* **What you have to do**
Your answer should hold all lines of the entries that include the word "Jihomoravský".

*** Records to use ***

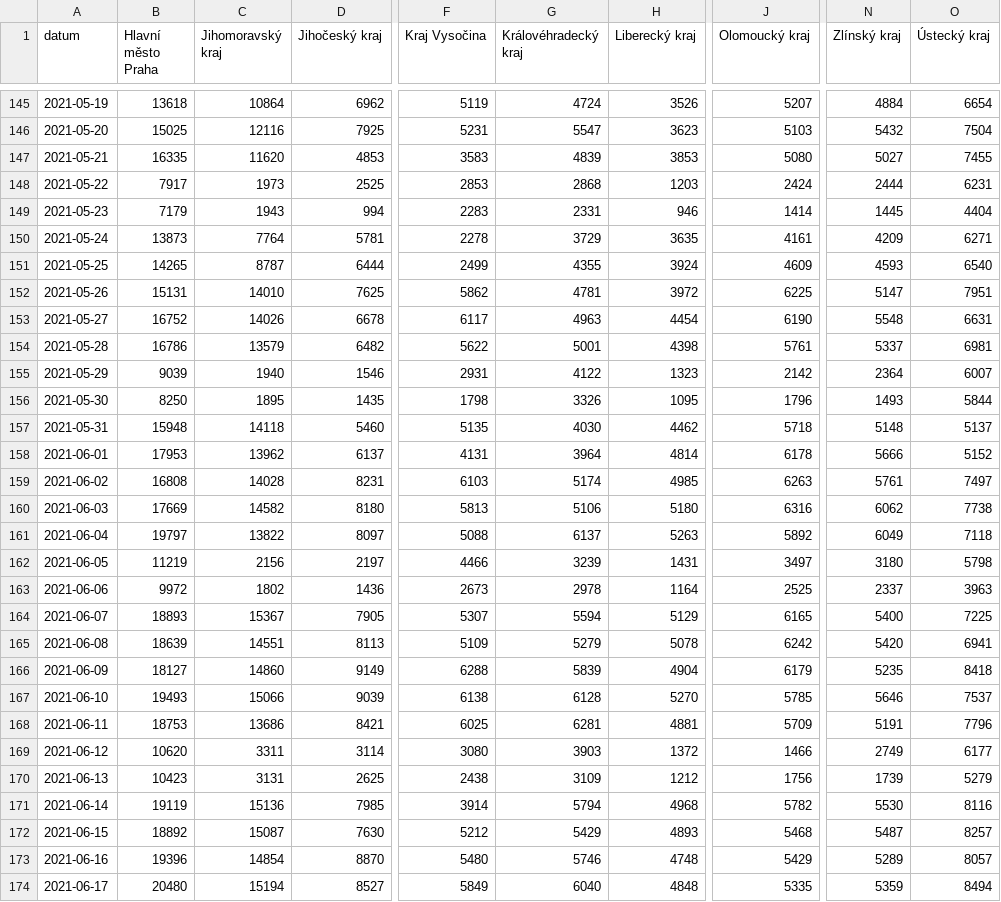
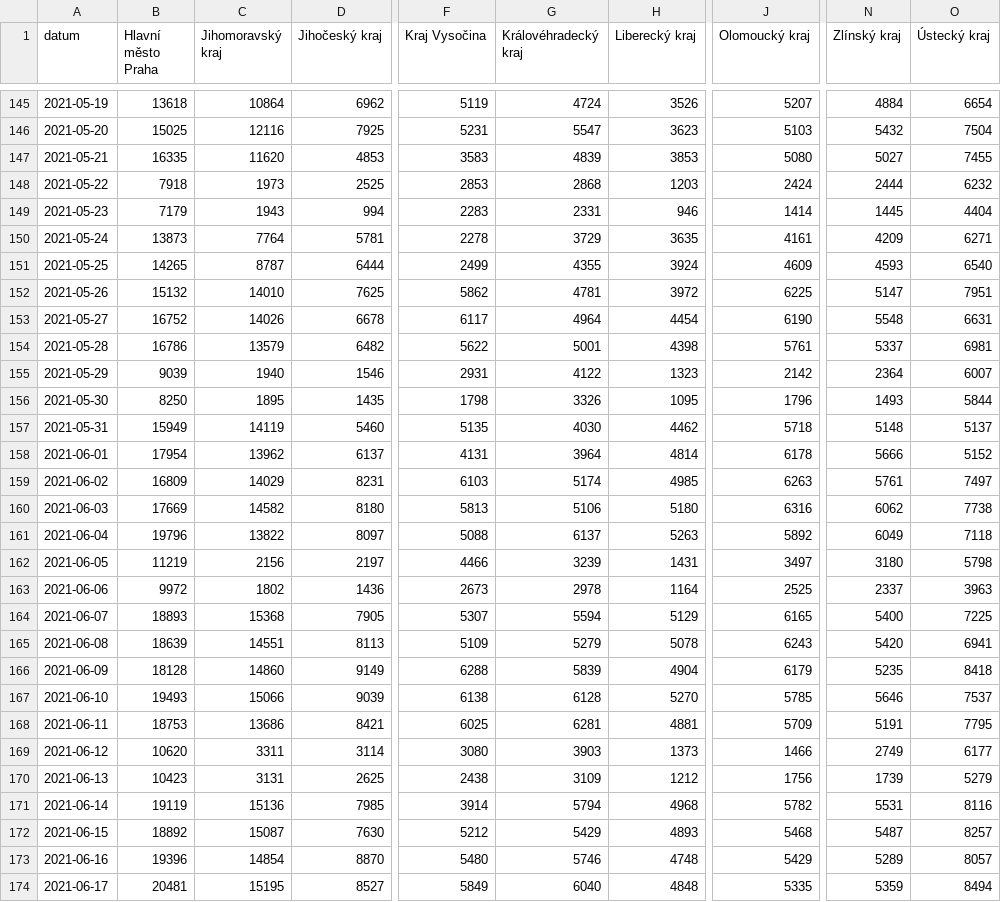
Before and after one commit to vykend/COVID19-Vaccination-Czechia, a CSV file: by_date_and_region.csv, drawn as a sheet; only a part is shown, gaps mark what is left out; the diff covers the shown part only; the diff names each change by its address in the sheet, - before the commit and + after, or states it on an @@ line.

```diff
--- a/by_date_and_region.csv
+++ b/by_date_and_region.csv
-B148 (Hlavní město Praha): 7917
+B148 (Hlavní město Praha): 7918
-O148 (Ústecký kraj): 6231
+O148 (Ústecký kraj): 6232
-B152 (Hlavní město Praha): 15131
+B152 (Hlavní město Praha): 15132
-G153 (Královéhradecký kraj): 4963
+G153 (Královéhradecký kraj): 4964
-B157 (Hlavní město Praha): 15948
+B157 (Hlavní město Praha): 15949
-C157 (Jihomoravský kraj): 14118
+C157 (Jihomoravský kraj): 14119
-B158 (Hlavní město Praha): 17953
+B158 (Hlavní město Praha): 17954
-B159 (Hlavní město Praha): 16808
+B159 (Hlavní město Praha): 16809
-C159 (Jihomoravský kraj): 14028
+C159 (Jihomoravský kraj): 14029
-B161 (Hlavní město Praha): 19797
+B161 (Hlavní město Praha): 19796
-C164 (Jihomoravský kraj): 15367
+C164 (Jihomoravský kraj): 15368
-J165 (Olomoucký kraj): 6242
+J165 (Olomoucký kraj): 6243
-B166 (Hlavní město Praha): 18127
+B166 (Hlavní město Praha): 18128
-O168 (Ústecký kraj): 7796
+O168 (Ústecký kraj): 7795
-H169 (Liberecký kraj): 1372
+H169 (Liberecký kraj): 1373
-N171 (Zlínský kraj): 5530
+N171 (Zlínský kraj): 5531
-B174 (Hlavní město Praha): 20480
+B174 (Hlavní město Praha): 20481
-C174 (Jihomoravský kraj): 15194
+C174 (Jihomoravský kraj): 15195
```
Also changed, not shown: 1 added row and 142 edited cells elsewhere in this file, aggregation.csv, by_manufacturer.csv, 4 other files.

*** End of Records to use ***

* **Response**
-C157 (Jihomoravský kraj): 14118
+C157 (Jihomoravský kraj): 14119
-C159 (Jihomoravský kraj): 14028
+C159 (Jihomoravský kraj): 14029
-C164 (Jihomoravský kraj): 15367
+C164 (Jihomoravský kraj): 15368
-C174 (Jihomoravský kraj): 15194
+C174 (Jihomoravský kraj): 15195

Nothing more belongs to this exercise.